Segment Start: Information provided
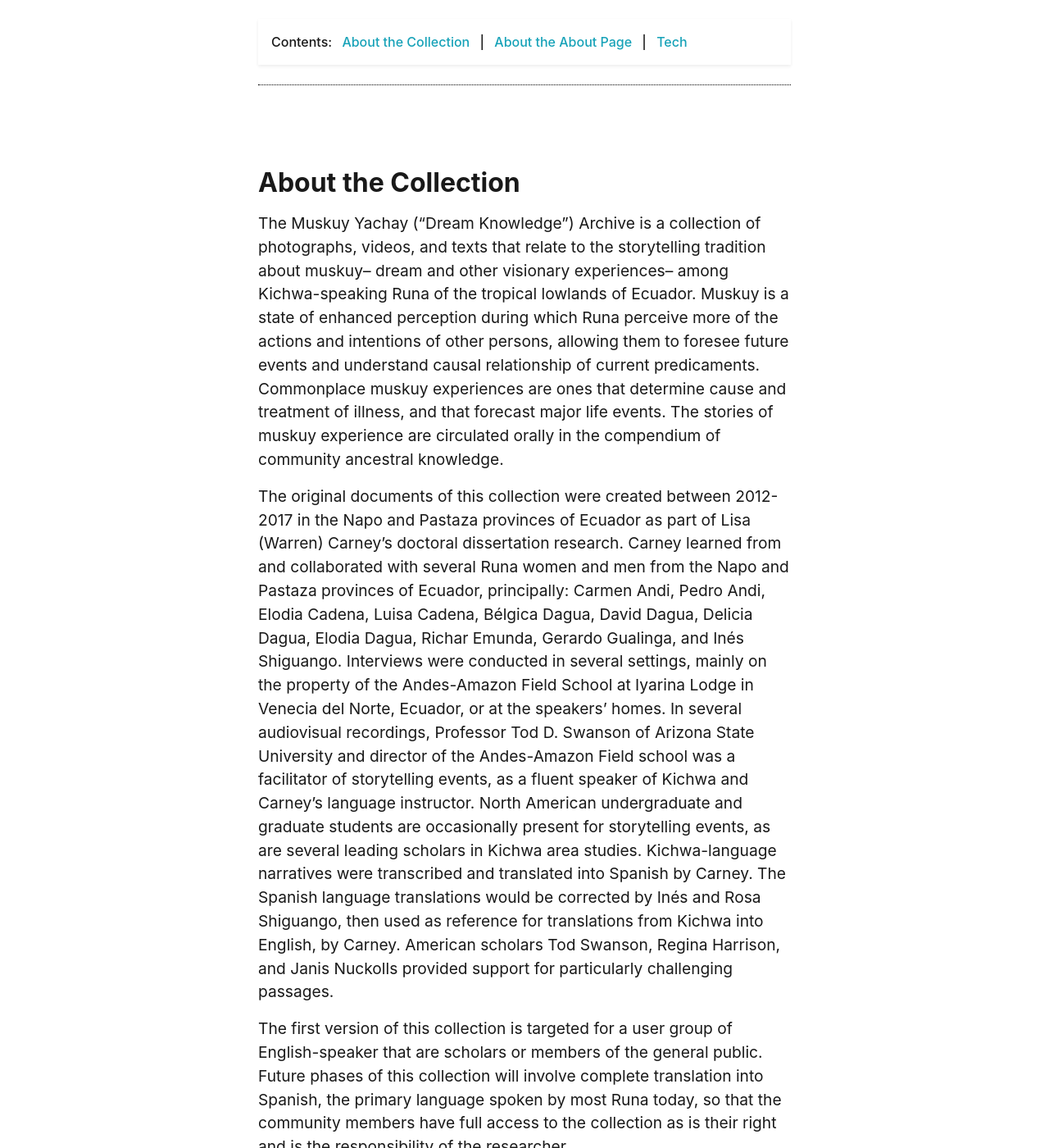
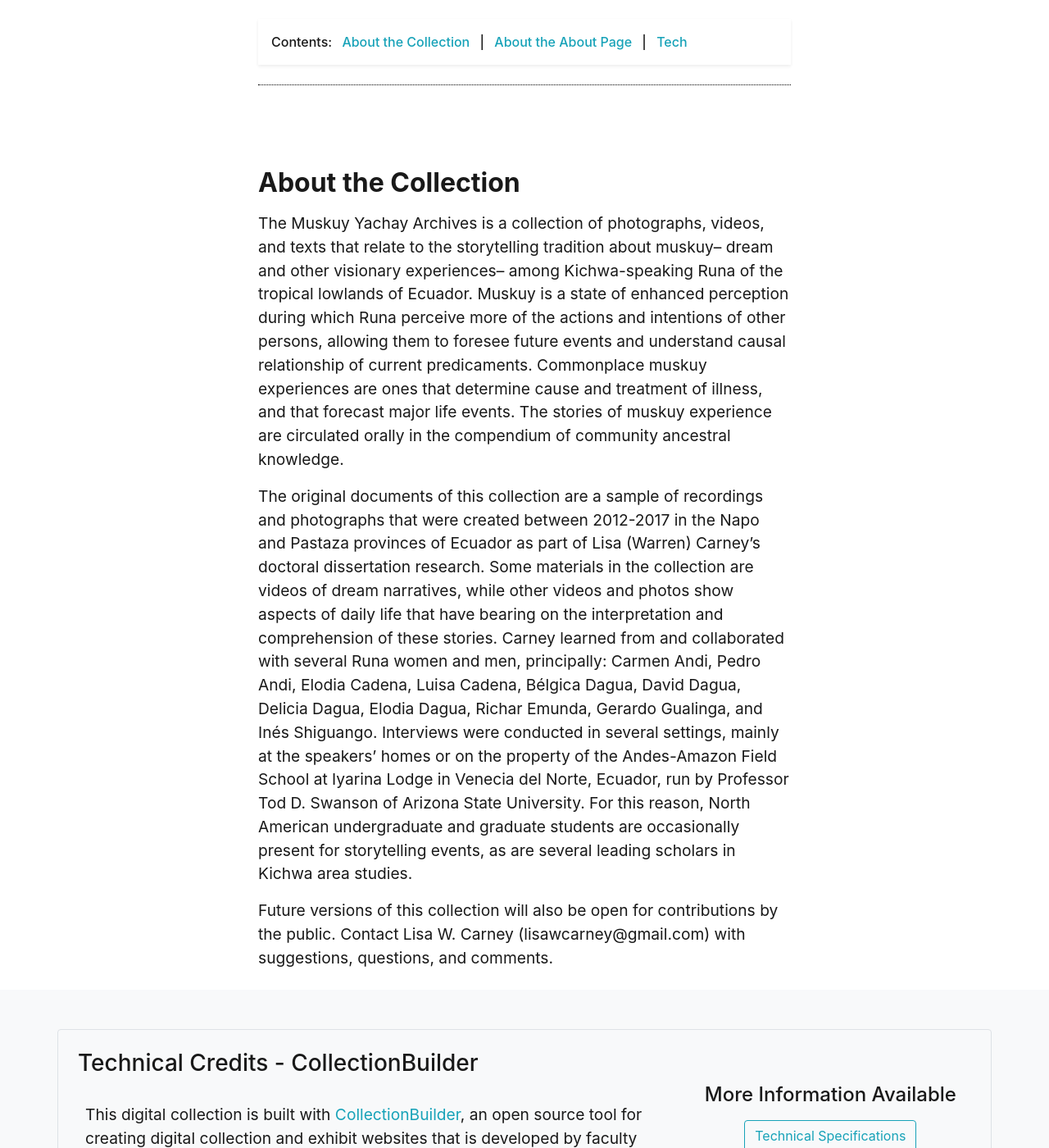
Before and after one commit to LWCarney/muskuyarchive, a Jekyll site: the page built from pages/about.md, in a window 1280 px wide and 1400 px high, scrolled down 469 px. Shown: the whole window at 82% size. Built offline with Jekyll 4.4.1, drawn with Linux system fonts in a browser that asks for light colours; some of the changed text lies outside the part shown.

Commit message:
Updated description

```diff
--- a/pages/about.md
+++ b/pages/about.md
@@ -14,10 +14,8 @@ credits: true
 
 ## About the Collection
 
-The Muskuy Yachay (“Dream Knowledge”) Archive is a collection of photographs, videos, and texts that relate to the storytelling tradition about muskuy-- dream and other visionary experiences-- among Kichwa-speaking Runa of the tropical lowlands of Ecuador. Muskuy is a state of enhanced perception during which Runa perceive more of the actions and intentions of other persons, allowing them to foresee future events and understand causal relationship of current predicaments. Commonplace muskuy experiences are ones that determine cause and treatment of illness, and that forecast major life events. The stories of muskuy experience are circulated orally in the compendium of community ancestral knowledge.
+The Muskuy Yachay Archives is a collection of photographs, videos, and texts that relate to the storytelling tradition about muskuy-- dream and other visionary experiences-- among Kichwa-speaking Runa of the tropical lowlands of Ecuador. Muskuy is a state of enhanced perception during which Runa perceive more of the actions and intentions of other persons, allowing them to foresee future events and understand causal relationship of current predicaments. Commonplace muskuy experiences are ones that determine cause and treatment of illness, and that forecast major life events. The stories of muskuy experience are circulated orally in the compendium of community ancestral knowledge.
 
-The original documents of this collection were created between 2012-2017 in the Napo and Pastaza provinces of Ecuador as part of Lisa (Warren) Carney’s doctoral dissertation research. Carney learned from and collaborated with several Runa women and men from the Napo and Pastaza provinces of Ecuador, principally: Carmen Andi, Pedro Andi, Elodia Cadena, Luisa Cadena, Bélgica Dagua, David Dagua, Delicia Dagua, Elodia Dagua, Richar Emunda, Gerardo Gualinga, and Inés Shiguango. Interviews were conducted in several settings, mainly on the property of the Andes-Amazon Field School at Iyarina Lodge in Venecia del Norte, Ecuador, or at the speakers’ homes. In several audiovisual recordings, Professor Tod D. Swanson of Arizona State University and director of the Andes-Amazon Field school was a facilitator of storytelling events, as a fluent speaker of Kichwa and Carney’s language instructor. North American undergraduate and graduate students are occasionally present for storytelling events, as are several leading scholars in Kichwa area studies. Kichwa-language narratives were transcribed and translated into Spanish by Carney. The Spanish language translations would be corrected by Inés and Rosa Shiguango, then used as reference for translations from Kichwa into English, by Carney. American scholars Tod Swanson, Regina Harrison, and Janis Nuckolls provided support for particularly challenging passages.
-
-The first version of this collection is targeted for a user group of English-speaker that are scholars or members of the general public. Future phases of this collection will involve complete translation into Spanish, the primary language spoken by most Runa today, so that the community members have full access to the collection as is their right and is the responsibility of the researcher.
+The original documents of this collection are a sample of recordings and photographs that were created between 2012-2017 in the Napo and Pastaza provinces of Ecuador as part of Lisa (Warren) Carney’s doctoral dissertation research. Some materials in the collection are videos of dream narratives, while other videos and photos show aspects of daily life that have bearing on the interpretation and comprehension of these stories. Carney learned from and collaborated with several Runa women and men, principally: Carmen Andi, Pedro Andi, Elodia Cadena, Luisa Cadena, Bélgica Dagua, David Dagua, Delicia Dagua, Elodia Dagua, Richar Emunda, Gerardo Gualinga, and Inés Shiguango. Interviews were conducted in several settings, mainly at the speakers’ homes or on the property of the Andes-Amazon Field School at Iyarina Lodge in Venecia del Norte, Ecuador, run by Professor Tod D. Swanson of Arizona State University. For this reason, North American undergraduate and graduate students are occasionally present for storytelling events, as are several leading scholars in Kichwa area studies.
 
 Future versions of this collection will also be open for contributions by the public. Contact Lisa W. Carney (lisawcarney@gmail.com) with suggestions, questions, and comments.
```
Segment End: Information provided
Segment Start: Information provided
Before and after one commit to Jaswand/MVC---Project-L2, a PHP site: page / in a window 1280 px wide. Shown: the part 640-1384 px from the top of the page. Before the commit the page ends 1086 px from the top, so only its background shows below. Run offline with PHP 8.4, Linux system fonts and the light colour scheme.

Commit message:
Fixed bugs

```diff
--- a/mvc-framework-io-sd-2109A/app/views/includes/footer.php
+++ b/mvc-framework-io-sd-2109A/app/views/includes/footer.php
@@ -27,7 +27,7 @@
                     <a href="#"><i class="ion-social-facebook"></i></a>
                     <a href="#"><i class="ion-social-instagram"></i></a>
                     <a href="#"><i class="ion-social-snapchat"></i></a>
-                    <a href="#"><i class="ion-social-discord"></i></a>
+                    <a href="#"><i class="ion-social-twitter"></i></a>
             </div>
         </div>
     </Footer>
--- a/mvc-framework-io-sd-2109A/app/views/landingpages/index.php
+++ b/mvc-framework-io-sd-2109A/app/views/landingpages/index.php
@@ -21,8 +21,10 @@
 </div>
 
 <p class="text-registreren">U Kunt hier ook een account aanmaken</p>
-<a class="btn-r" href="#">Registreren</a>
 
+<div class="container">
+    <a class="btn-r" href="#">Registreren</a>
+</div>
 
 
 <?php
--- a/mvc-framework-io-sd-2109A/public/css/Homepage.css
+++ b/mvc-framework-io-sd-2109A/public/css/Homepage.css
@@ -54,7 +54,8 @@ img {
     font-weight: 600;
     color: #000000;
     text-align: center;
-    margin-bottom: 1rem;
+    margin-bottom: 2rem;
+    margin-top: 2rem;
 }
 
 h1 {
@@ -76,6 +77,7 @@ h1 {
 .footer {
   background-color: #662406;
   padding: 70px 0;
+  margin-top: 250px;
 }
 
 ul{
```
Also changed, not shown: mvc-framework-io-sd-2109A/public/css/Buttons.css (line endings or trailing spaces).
Segment End: Information provided
Required work:
Your response should contain each line of the listing in which the word "margin" occurs.

Answer to the exercise:
-    margin-bottom: 1rem;
+    margin-bottom: 2rem;
+    margin-top: 2rem;
+  margin-top: 250px;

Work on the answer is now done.